Reading time: Just over 1 minute
I like to share interesting pieces of figurative language I encounter in my reading. I write today about a series of metaphors, similes and images of personification from Katherena Vermette….
Katherena Vermette (pictured above) has written a gripping and gritty novel displaying the adversity facing Indigenous women in Canada. Her book, The Break does not mince words and even contains a “trigger warning” on its title page, alerting readers to scenes of sexual and physical violence.
While I found the story hard to read, my reluctance arose entirely from the content, not the writing, which was superb. Here are some examples of her superb use of figurative language:
- When snow touches those raw Hydro wires they make this intrusive buzzing sound. It’s constant and just quiet enough that you can ignore it, like a whisper you know is a voice but you can’t hear the words.
- Gabe Hill blew into my life riding high on a wave of good looking and good smelling. His dimples were so big I nearly fell into them.
- “Actually, my mom could get her status back is she wanted to. My aunt did, after my grandma died. I could get it too, really.” “You don’t need to go that far! Metis is good enough,” Hannah said like they were picking paint colours. Red is too bold, just a pale pink please.
- She just turns back to her daughter, to the bruise under her eye and the cut on her lip, swollen slightly under the bandage, sticking out like a small pout.

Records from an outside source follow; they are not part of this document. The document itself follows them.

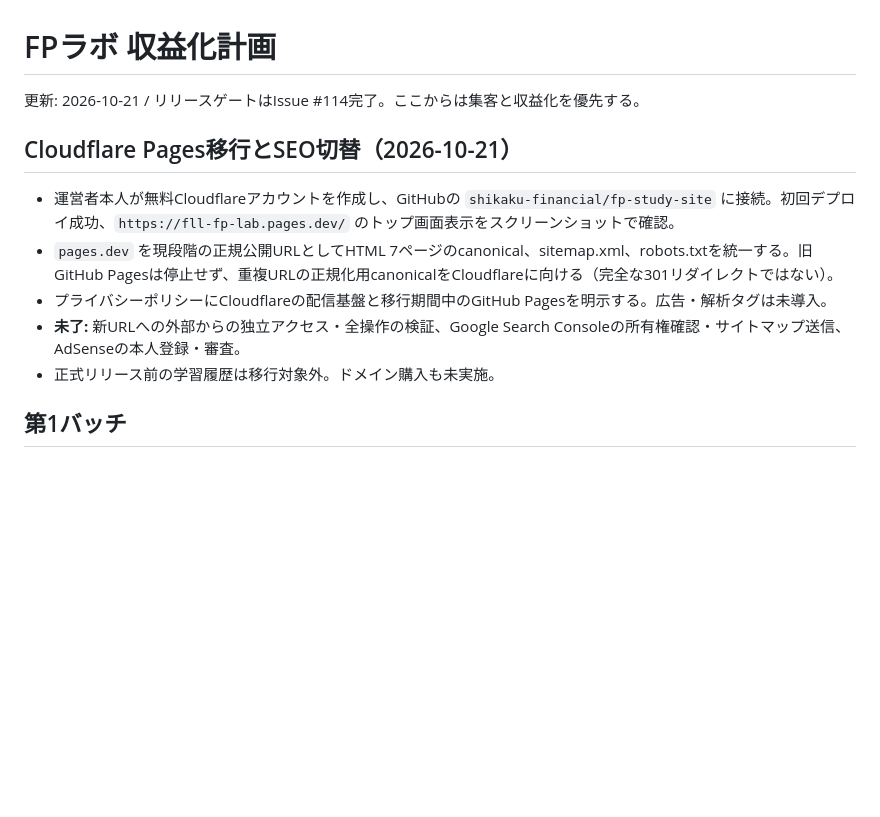
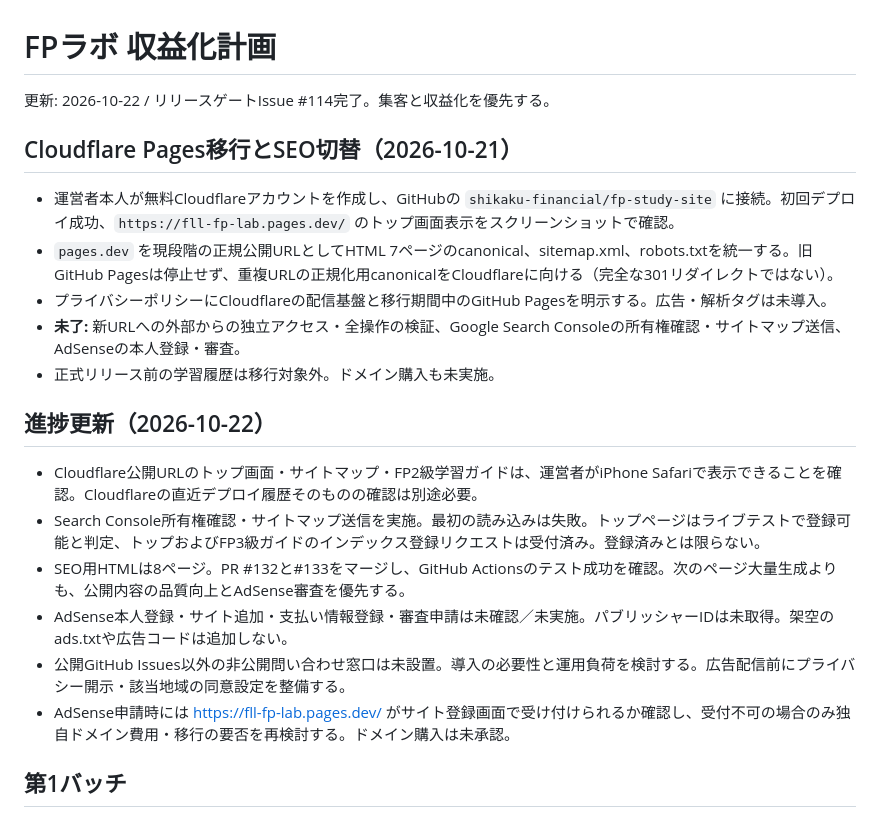
Before and after one commit to shikaku-financial/fp-study-site, a Markdown page: MONETIZATION_PLAN.md, the part around the change. GitHub-like rendering; blank space fills up the shorter version.

Commit message:
Track verified SEO progress and AdSense application prerequisites

```diff
--- a/MONETIZATION_PLAN.md
+++ b/MONETIZATION_PLAN.md
@@ -1,5 +1,5 @@
 # FPラボ 収益化計画
-更新: 2026-10-21 / リリースゲートはIssue #114完了。ここからは集客と収益化を優先する。
+更新: 2026-10-22 / リリースゲートIssue #114完了。集客と収益化を優先する。
 
 ## Cloudflare Pages移行とSEO切替（2026-10-21）
 - 運営者本人が無料Cloudflareアカウントを作成し、GitHubの `shikaku-financial/fp-study-site` に接続。初回デプロイ成功、`https://fll-fp-lab.pages.dev/` のトップ画面表示をスクリーンショットで確認。
@@ -7,6 +7,15 @@
 - プライバシーポリシーにCloudflareの配信基盤と移行期間中のGitHub Pagesを明示する。広告・解析タグは未導入。
 - **未了:** 新URLへの外部からの独立アクセス・全操作の検証、Google Search Consoleの所有権確認・サイトマップ送信、AdSenseの本人登録・審査。
 - 正式リリース前の学習履歴は移行対象外。ドメイン購入も未実施。
+
+
+## 進捗更新（2026-10-22）
+- Cloudflare公開URLのトップ画面・サイトマップ・FP2級学習ガイドは、運営者がiPhone Safariで表示できることを確認。Cloudflareの直近デプロイ履歴そのものの確認は別途必要。
+- Search Console所有権確認・サイトマップ送信を実施。最初の読み込みは失敗。トップページはライブテストで登録可能と判定、トップおよびFP3級ガイドのインデックス登録リクエストは受付済み。登録済みとは限らない。
+- SEO用HTMLは8ページ。PR #132と#133をマージし、GitHub Actionsのテスト成功を確認。次のページ大量生成よりも、公開内容の品質向上とAdSense審査を優先する。
+- AdSense本人登録・サイト追加・支払い情報登録・審査申請は未確認／未実施。パブリッシャーIDは未取得。架空のads.txtや広告コードは追加しない。
+- 公開GitHub Issues以外の非公開問い合わせ窓口は未設置。導入の必要性と運用負荷を検討する。広告配信前にプライバシー開示・該当地域の同意設定を整備する。
+- AdSense申請時には https://fll-fp-lab.pages.dev/ がサイト登録画面で受け付けられるか確認し、受付不可の場合のみ独自ドメイン費用・移行の要否を再検討する。ドメイン購入は未承認。
 
 ## 第1バッチ
 - 独立した運営方針・プライバシー・問い合わせ・学習ガイドを追加。
```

- The wind constantly pushes the snow into the year, like a long hand trying to bury them.
- One of them, Destiny, had a file that read like a police report. She was the sort of child who was permanently bruised yet jutted her chin out to the world, willing it to hit her again.
- When her dad laughs, the whole room wants to laugh too.
- She can still see the outline of the full moon, yellow and porous. Like a shadow.